Unemployment in Britain, already at its worst level since the mid-1930s depression, worsened in September to a total of 2,039,003, or 8.4 percent of the work force, the government announced yesterday.
Labor Party leaders blamed Conservative Prime Minister Margaret Thatcher's economic policies for the crisis.
"The prime minister must now surely know in her heart that her policies have failed," said Len Murray, secretary general of the Trades Union Congress, Britian's affiliated labor movement.
The rise of 37,795 in September was less dramatic than in previous months, but this was due largely to teenagers who had left school finding jobs, the Department of Employment said.

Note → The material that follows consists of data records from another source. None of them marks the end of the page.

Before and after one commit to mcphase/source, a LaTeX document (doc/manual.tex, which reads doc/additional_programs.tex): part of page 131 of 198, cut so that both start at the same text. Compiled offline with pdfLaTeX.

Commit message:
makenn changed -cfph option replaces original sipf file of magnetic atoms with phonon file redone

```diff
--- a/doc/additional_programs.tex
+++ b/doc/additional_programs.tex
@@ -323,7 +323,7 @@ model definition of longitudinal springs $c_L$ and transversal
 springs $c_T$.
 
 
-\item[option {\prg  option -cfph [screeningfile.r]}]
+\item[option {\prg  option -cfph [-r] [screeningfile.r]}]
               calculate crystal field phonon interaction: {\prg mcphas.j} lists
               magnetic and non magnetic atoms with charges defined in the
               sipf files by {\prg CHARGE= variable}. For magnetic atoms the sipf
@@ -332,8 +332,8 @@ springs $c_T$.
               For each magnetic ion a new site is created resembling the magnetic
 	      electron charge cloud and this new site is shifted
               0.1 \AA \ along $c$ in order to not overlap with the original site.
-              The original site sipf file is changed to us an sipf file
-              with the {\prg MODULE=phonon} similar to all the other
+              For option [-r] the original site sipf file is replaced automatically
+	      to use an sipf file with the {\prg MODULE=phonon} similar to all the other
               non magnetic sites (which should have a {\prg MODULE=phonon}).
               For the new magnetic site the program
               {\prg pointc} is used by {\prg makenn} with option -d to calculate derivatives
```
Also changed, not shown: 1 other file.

The underlying trend is some 80,000 more on the dole each month.
Last month, there were 2,001,208 unemployed, or 8.3 of the 24.5 million British work force, the first time in 45 years that the jobless toll was more than 2 million.
September's 8.4 percent compares with the latest unemployment figures showing a rate of 7.6 percent in the United States, 4.1 in West Germany, 7.8 in France and 1.9 in Japan. The most recent U.S. figure covered August.

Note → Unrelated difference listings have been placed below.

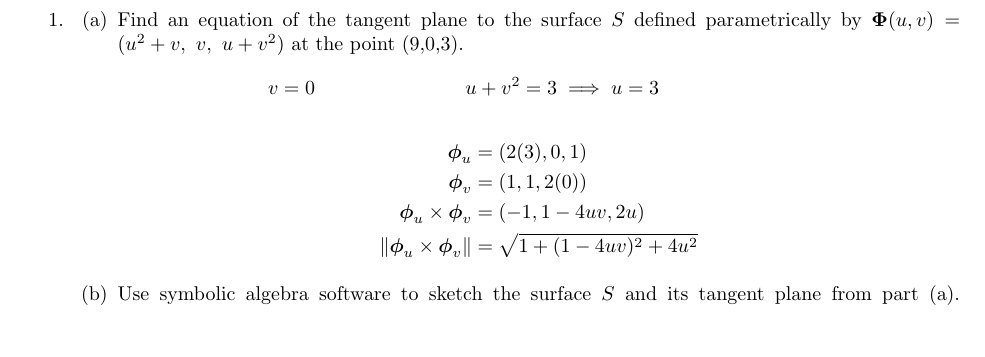
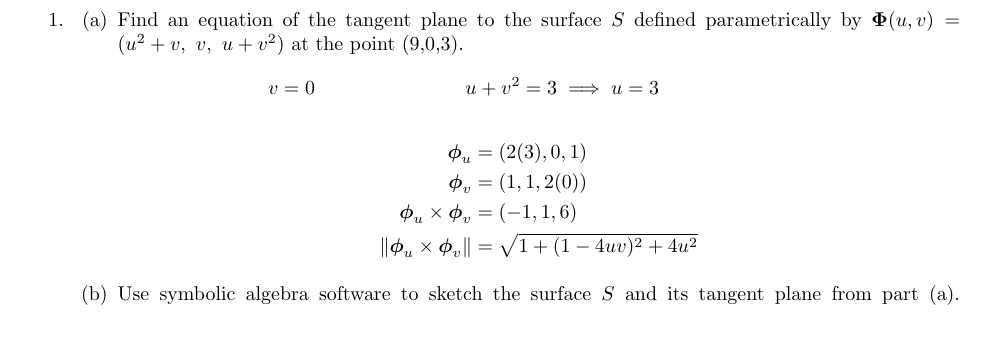
Before and after one commit to poonkeegan/school, a LaTeX document (matb42/a7.tex): part of page 1 of 2, cut so that both start at the same text. Compiled offline with pdfLaTeX.

Commit message:
Mon Mar  5 13:58:57 EST 2018

```diff
--- a/matb42/a7.tex
+++ b/matb42/a7.tex
@@ -36,7 +36,7 @@ Mar 13th 2018}
         \begin{align*}
             \boldsymbol \phi_u &= (2(3), 0, 1) \\
             \boldsymbol \phi_v &= (1,1,2(0)) \\
-            \boldsymbol \phi_u \times \boldsymbol \phi_v &= (-1,1-4uv,2u) \\
+            \boldsymbol \phi_u \times \boldsymbol \phi_v &= (-1,1,6) \\
             \norm{\boldsymbol \phi_u \times \boldsymbol \phi_v} &= \sqrt{1 + (1-4uv)^2 + 4u^2}
         \end{align*}
         \item Use symbolic algebra software to sketch the surface $S$ and its tangent plane from part (a).
```
Also changed, not shown: matb42/a7.pdf.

A year ago, 1.4 million Britions, or 6 percent of the work force, were unemployed. There have been successive monthly increases since.